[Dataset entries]

►

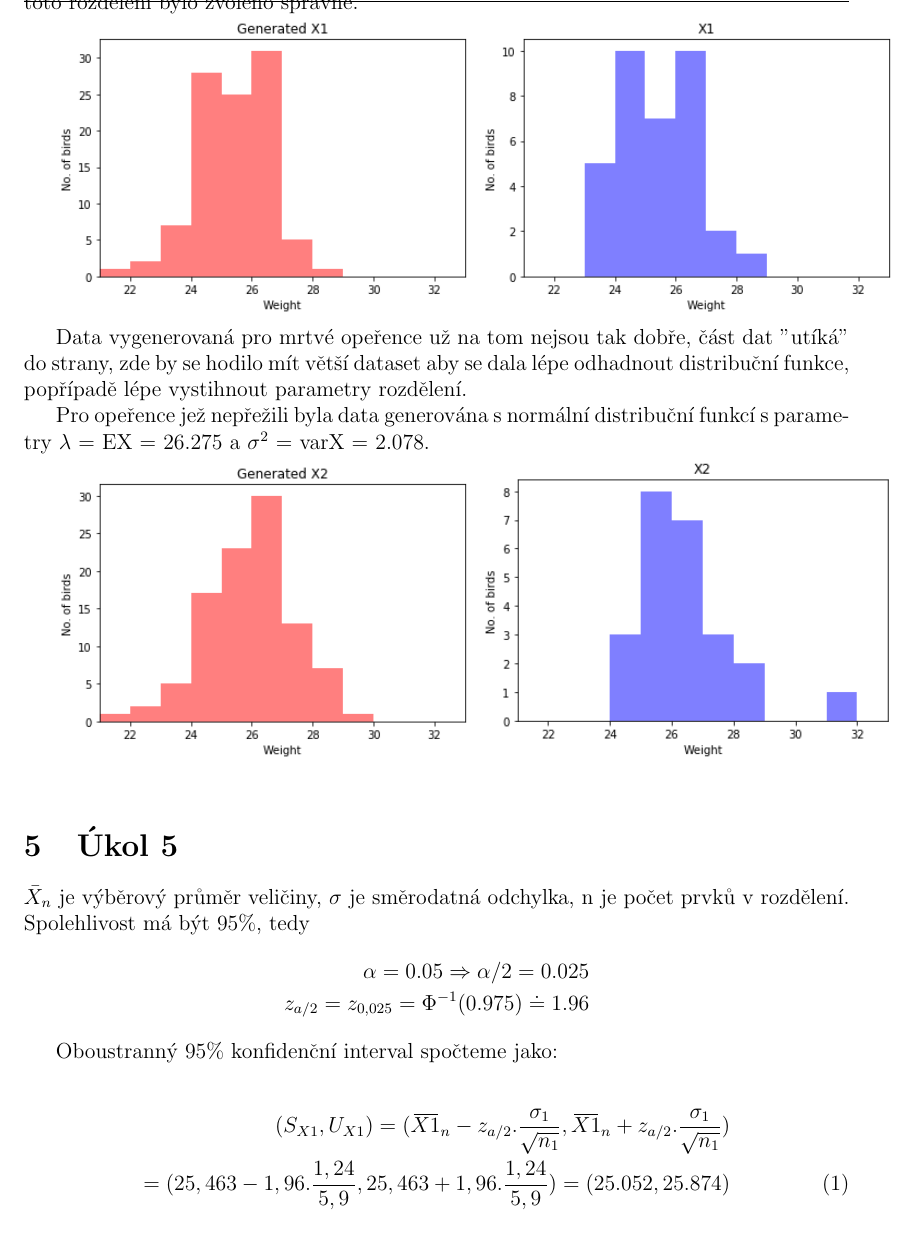
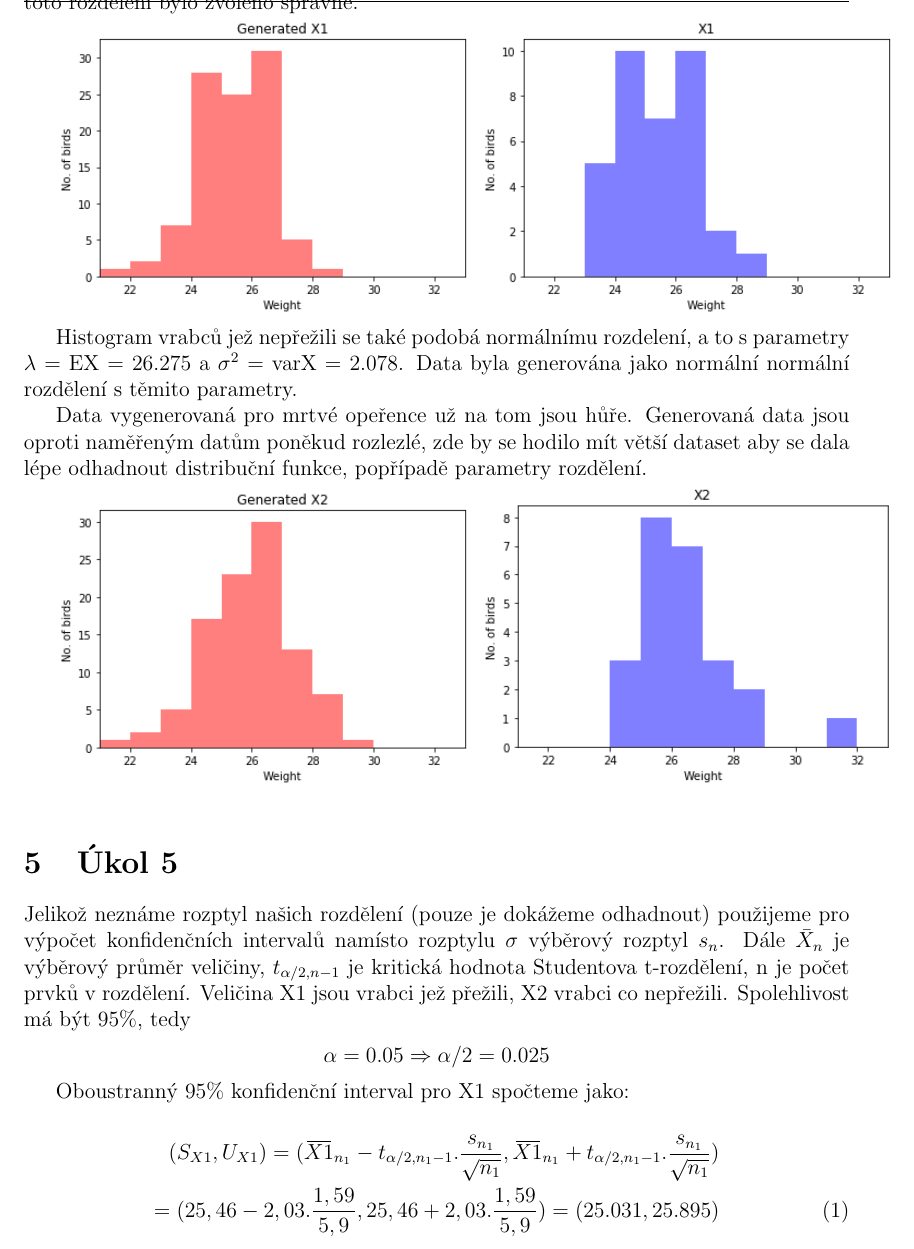
Before and after one commit to JahodaPaul/FIT_CTU, a LaTeX document (Report/report.tex): part of page 6 of 7, cut so that both start at the same text. Compiled offline with pdfLaTeX.

Commit message:
prepsan vzorec na 5, upraven text 4 a 5

```diff
--- a/Report/report.tex
+++ b/Report/report.tex
@@ -84,9 +84,9 @@ První graf vygenerovaných dat poměrně silně připomíná získaná data, v
 \includegraphics[width=3.2in]{4_Survived_Gen}
 \includegraphics[width=3.2in]{4_Survived_Data}
 
-Data vygenerovaná pro mrtvé opeřence už na tom nejsou tak dobře, část dat "utíká" do strany, zde by se hodilo mít větší dataset aby se dala lépe odhadnout distribuční funkce, popřípadě lépe vystihnout parametry rozdělení.
+Histogram vrabců jež nepřežili se také podobá normálnímu rozdelení, a to s parametry $\lambda$ = EX = 26.275 a $\sigma ^2$ = varX = 2.078. Data byla generována jako normální normální rozdělení s těmito parametry.
 
-Pro opeřence jež nepřežili byla data generována s normální distribuční funkcí s parametry $\lambda$ = EX = 26.275 a $\sigma ^2$ = varX = 2.078.
+Data vygenerovaná pro mrtvé opeřence už na tom jsou hůře. Generovaná data jsou oproti naměřeným datům poněkud rozlezlé, zde by se hodilo mít větší dataset aby se dala lépe odhadnout distribuční funkce, popřípadě parametry rozdělení.
 
 \includegraphics[width=3.2in]{4_Died_Gen}
 \includegraphics[width=3.2in]{4_Died_Data}
@@ -95,18 +95,24 @@ Pro opeřence jež nepřežili byla data generována s normální distribuční
 
 \section{Úkol 5}
 
-$\bar{X}_n$ je výběrový průměr veličiny, $\sigma$ je směrodatná odchylka, n je počet prvků v rozdělení. Spolehlivost má být 95\%, tedy
+Jelikož neznáme rozptyl našich rozdělení (pouze je dokážeme odhadnout) použijeme pro výpočet konfidenčních intervalů namísto rozptylu $\sigma$ výběrový rozptyl $s_n$. Dále $\bar{X}_n$ je výběrový průměr veličiny, $t_{\alpha/2,n-1}$ je kritická hodnota Studentova t-rozdělení, n je počet prvků v rozdělení. Veličina X1 jsou vrabci jež přežili, X2 vrabci co nepřežili.  Spolehlivost má být 95\%, tedy
 \begin{align*}
-\alpha = 0.05 \Rightarrow \alpha/2 = 0.025 \\
-z_{a/2} = z_{0,025} = \Phi^{-1}(0.975) \doteq 1.96
+\alpha = 0.05 \Rightarrow \alpha/2 = 0.025
 \end{align*}
 
-Oboustranný 95\% konfidenční interval spočteme jako:
+Oboustranný 95\% konfidenční interval pro X1 spočteme jako:
+
+\begin{gather}
+\begin{align}
+(S_{X1},U_{X1})
+= (\overbar{X1}_{n_1} - t_{\alpha/2,n_1-1}.\frac{s_{n_1}}{\sqrt{n_1}},
+  \overbar{X1}_{n_1} + t_{\alpha/2,n_1-1}.\frac{s_{n_1}}{\sqrt{n_1}}) \nonumber\\
+= (25,46 - 2,03.\frac{1,59}{5,9},
+   25,46 + 2,03.\frac{1,59}{5,9})
+= (25.031, 25.895)
+\end{align}
+\end{gather}
+
+Oboustranný 95\% konfidenční interval pro X2:
 
 \begin{align}
-(S_{X1},U_{X1}) = (\overbar{X1}_n - z_{a/2}.\frac{\sigma_1}{\sqrt{n_1}}, \overbar{X1}_n + z_{a/2}.\frac{\sigma_1}{\sqrt{n_1}}) \nonumber\\
-= (25,463 - 1,96.\frac{1,24}{5,9}, 25,463 + 1,96.\frac{1,24}{5,9}) = (25.052, 25.874)
-\end{align}
-
-\begin{align}
-(S_{X2},U_{X2}) = (\overbar{X2}_n - z_{a/2}.\frac{\sigma_2}{\sqrt{n_2}}, \overbar{X2}_n + z_{a/2}.\frac{\sigma_2}{\sqrt{n_2}}) \nonumber\\
```
Also changed, not shown: Report/report.pdf, Report/report.tex (9 more changed lines), 2 other files.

◄

▶ _Aim of the exercise_:
Copy every line above word for word and exclude the pictures.

▶ _Finished task_:
Before and after one commit to JahodaPaul/FIT_CTU, a LaTeX document (Report/report.tex): part of page 6 of 7, cut so that both start at the same text. Compiled offline with pdfLaTeX.

Commit message:
prepsan vzorec na 5, upraven text 4 a 5

```diff
--- a/Report/report.tex
+++ b/Report/report.tex
@@ -84,9 +84,9 @@ První graf vygenerovaných dat poměrně silně připomíná získaná data, v
 \includegraphics[width=3.2in]{4_Survived_Gen}
 \includegraphics[width=3.2in]{4_Survived_Data}
 
-Data vygenerovaná pro mrtvé opeřence už na tom nejsou tak dobře, část dat "utíká" do strany, zde by se hodilo mít větší dataset aby se dala lépe odhadnout distribuční funkce, popřípadě lépe vystihnout parametry rozdělení.
+Histogram vrabců jež nepřežili se také podobá normálnímu rozdelení, a to s parametry $\lambda$ = EX = 26.275 a $\sigma ^2$ = varX = 2.078. Data byla generována jako normální normální rozdělení s těmito parametry.
 
-Pro opeřence jež nepřežili byla data generována s normální distribuční funkcí s parametry $\lambda$ = EX = 26.275 a $\sigma ^2$ = varX = 2.078.
+Data vygenerovaná pro mrtvé opeřence už na tom jsou hůře. Generovaná data jsou oproti naměřeným datům poněkud rozlezlé, zde by se hodilo mít větší dataset aby se dala lépe odhadnout distribuční funkce, popřípadě parametry rozdělení.
 
 \includegraphics[width=3.2in]{4_Died_Gen}
 \includegraphics[width=3.2in]{4_Died_Data}
@@ -95,18 +95,24 @@ Pro opeřence jež nepřežili byla data generována s normální distribuční
 
 \section{Úkol 5}
 
-$\bar{X}_n$ je výběrový průměr veličiny, $\sigma$ je směrodatná odchylka, n je počet prvků v rozdělení. Spolehlivost má být 95\%, tedy
+Jelikož neznáme rozptyl našich rozdělení (pouze je dokážeme odhadnout) použijeme pro výpočet konfidenčních intervalů namísto rozptylu $\sigma$ výběrový rozptyl $s_n$. Dále $\bar{X}_n$ je výběrový průměr veličiny, $t_{\alpha/2,n-1}$ je kritická hodnota Studentova t-rozdělení, n je počet prvků v rozdělení. Veličina X1 jsou vrabci jež přežili, X2 vrabci co nepřežili.  Spolehlivost má být 95\%, tedy
 \begin{align*}
-\alpha = 0.05 \Rightarrow \alpha/2 = 0.025 \\
-z_{a/2} = z_{0,025} = \Phi^{-1}(0.975) \doteq 1.96
+\alpha = 0.05 \Rightarrow \alpha/2 = 0.025
 \end{align*}
 
-Oboustranný 95\% konfidenční interval spočteme jako:
+Oboustranný 95\% konfidenční interval pro X1 spočteme jako:
+
+\begin{gather}
+\begin{align}
+(S_{X1},U_{X1})
+= (\overbar{X1}_{n_1} - t_{\alpha/2,n_1-1}.\frac{s_{n_1}}{\sqrt{n_1}},
+  \overbar{X1}_{n_1} + t_{\alpha/2,n_1-1}.\frac{s_{n_1}}{\sqrt{n_1}}) \nonumber\\
+= (25,46 - 2,03.\frac{1,59}{5,9},
+   25,46 + 2,03.\frac{1,59}{5,9})
+= (25.031, 25.895)
+\end{align}
+\end{gather}
+
+Oboustranný 95\% konfidenční interval pro X2:
 
 \begin{align}
-(S_{X1},U_{X1}) = (\overbar{X1}_n - z_{a/2}.\frac{\sigma_1}{\sqrt{n_1}}, \overbar{X1}_n + z_{a/2}.\frac{\sigma_1}{\sqrt{n_1}}) \nonumber\\
-= (25,463 - 1,96.\frac{1,24}{5,9}, 25,463 + 1,96.\frac{1,24}{5,9}) = (25.052, 25.874)
-\end{align}
-
-\begin{align}
-(S_{X2},U_{X2}) = (\overbar{X2}_n - z_{a/2}.\frac{\sigma_2}{\sqrt{n_2}}, \overbar{X2}_n + z_{a/2}.\frac{\sigma_2}{\sqrt{n_2}}) \nonumber\\
```
Also changed, not shown: Report/report.pdf, Report/report.tex (9 more changed lines), 2 other files.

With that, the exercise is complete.